    • Hardcover $75.00 £51.95
    • Paperback $74.00 £57.00

Contributor

  • For Want of a Nail

    For Want of a Nail

    Amy Franceschini, Michael Swaine, and Futurefarmers

    Three nails for J. Robert Oppenheimer, more than half a century after the Manhattan Project.

    For Want of a Nail takes as its starting point a series of curious memoranda sent from J. Robert Oppenheimer's office in October 1943 and archived in the Los Alamos Historical Museum, in which the eminent scientist repeatedly requests a nail in the wall upon which he could hang his hat.
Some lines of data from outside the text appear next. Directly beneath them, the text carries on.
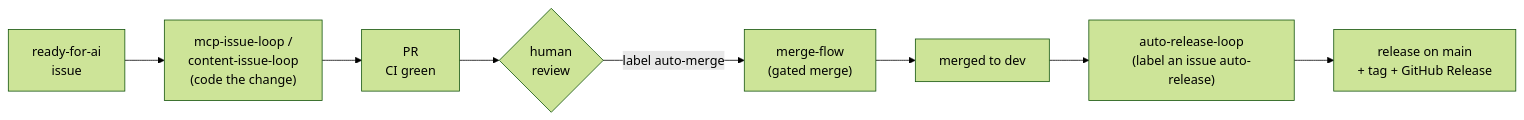
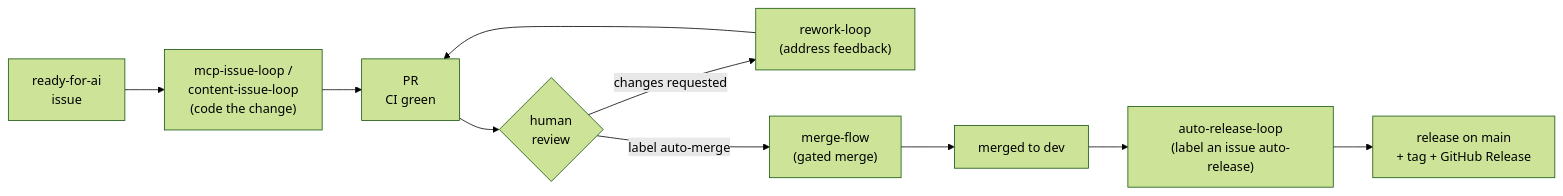
Before and after one commit to hifi-phil/umbraco-mcp-ops: the first of 3 diagrams in docs/self-learning-system.md, drawn with Mermaid (forest theme). The commit also changed other lines of this file and 4 other files, not shown here.

First line of the commit message:
feat(mcp-issue-loop): add rework-loop — event-driven PR-review response

````diff
--- a/docs/self-learning-system.md
+++ b/docs/self-learning-system.md
@@ -12,10 +12,12 @@
 ```mermaid
 flowchart LR
     ISSUE["ready-for-ai<br/>issue"] --> CODE["mcp-issue-loop /<br/>content-issue-loop<br/>(code the change)"]
     CODE --> PR["PR<br/>CI green"]
     PR --> REVIEW{"human<br/>review"}
+    REVIEW -->|"changes requested"| REWORK["rework-loop<br/>(address feedback)"]
+    REWORK --> PR
     REVIEW -->|"label auto-merge"| MERGE["merge-flow<br/>(gated merge)"]
     MERGE --> MERGED["merged to dev"]
     MERGED --> REL["auto-release-loop<br/>(label an issue auto-release)"]
     REL --> SHIP["release on main<br/>+ tag + GitHub Release"]
 ```
````
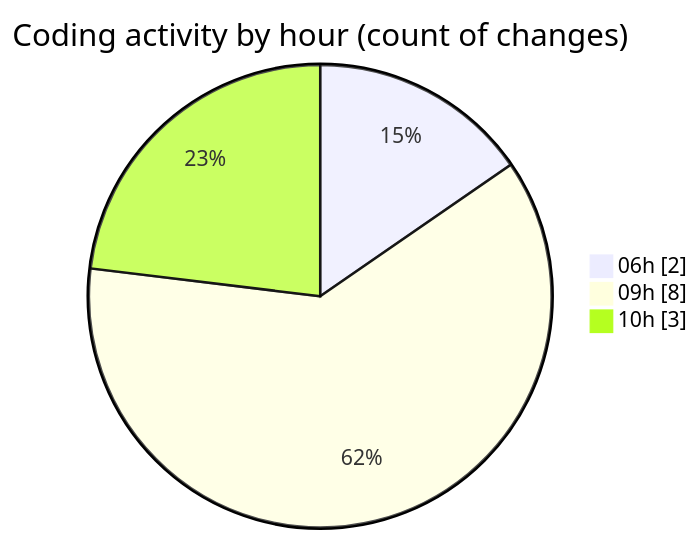
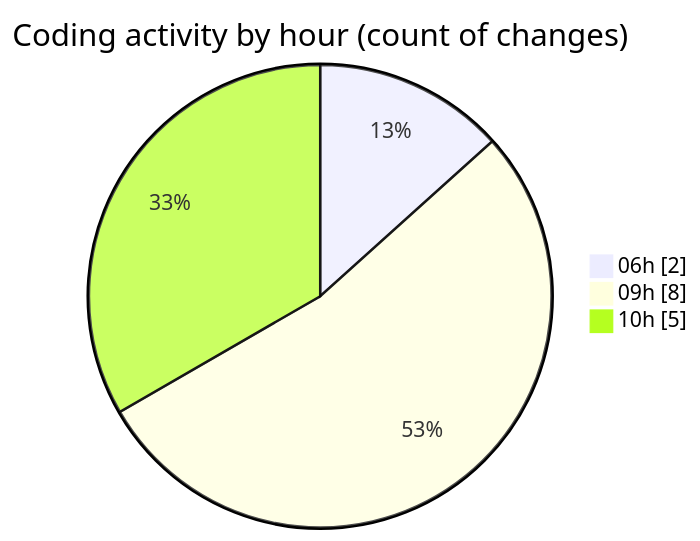
One commit to jadenblack/code-tracking changed the second of 2 diagrams in 2026-02-24/workbench__workspace_/README.md. Above: the diagram before and after it, drawn with Mermaid. The commit also changed other lines of this file and 1 other file, not shown here.

````diff
--- a/2026-02-24/workbench__workspace_/README.md
+++ b/2026-02-24/workbench__workspace_/README.md
@@ -32,7 +32,7 @@
 ```mermaid
 pie showData
 title Coding activity by hour (count of changes)
 "06h" : 2
 "09h" : 8
-"10h" : 3
+"10h" : 5
 ```
````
The persistence and specificity of the request for this nail inspired the international art collective Futurefarmers to create, by hand (and after more than a half-century delay), three nails for the theoretical physicist: one forged from a meteorite, one cast using 1943 steel pennies, and a third made by re-fusing Trinitite, a material formed by residue from the Trinity nuclear bomb test.

    Growing out of a site-specific contribution to an exhibition in Santa Fe, New Mexico, this book engages the region's complex nuclear history as it relates to land use, resource extraction, and the far-reaching decisions that were made within the Manhattan Project. Throughout this multidisciplinary project, Futurefarmers constructs a narrative that runs parallel, and in some cases counter to, the conventional accounts of the Manhattan Project and Oppenheimer, its chief architect. Through video stills, production shots, essays, and interviews—presented in a book with uncut, unopened pages that the reader may cut to access more images—For Want of a Nail not only opens new ways to think about the region's particular atomic history, but also prompts more general reflections on how knowledge and narrative are embedded and communicated in material objects, both ephemeral and ancient.

    Contributors Peter Galison, Patrick Kiley, Lucy Lippard, Megan Prelinger and Rick Prelinger, Anne Walsh

    • Paperback $30.00 £24.00
  • The View from Above

    The View from Above

    The Science of Social Space

    Jeanne Haffner

    The role of aerial photography in the evolution of the concept of social space”and its impact on French urban planning in the mid-twentieth century.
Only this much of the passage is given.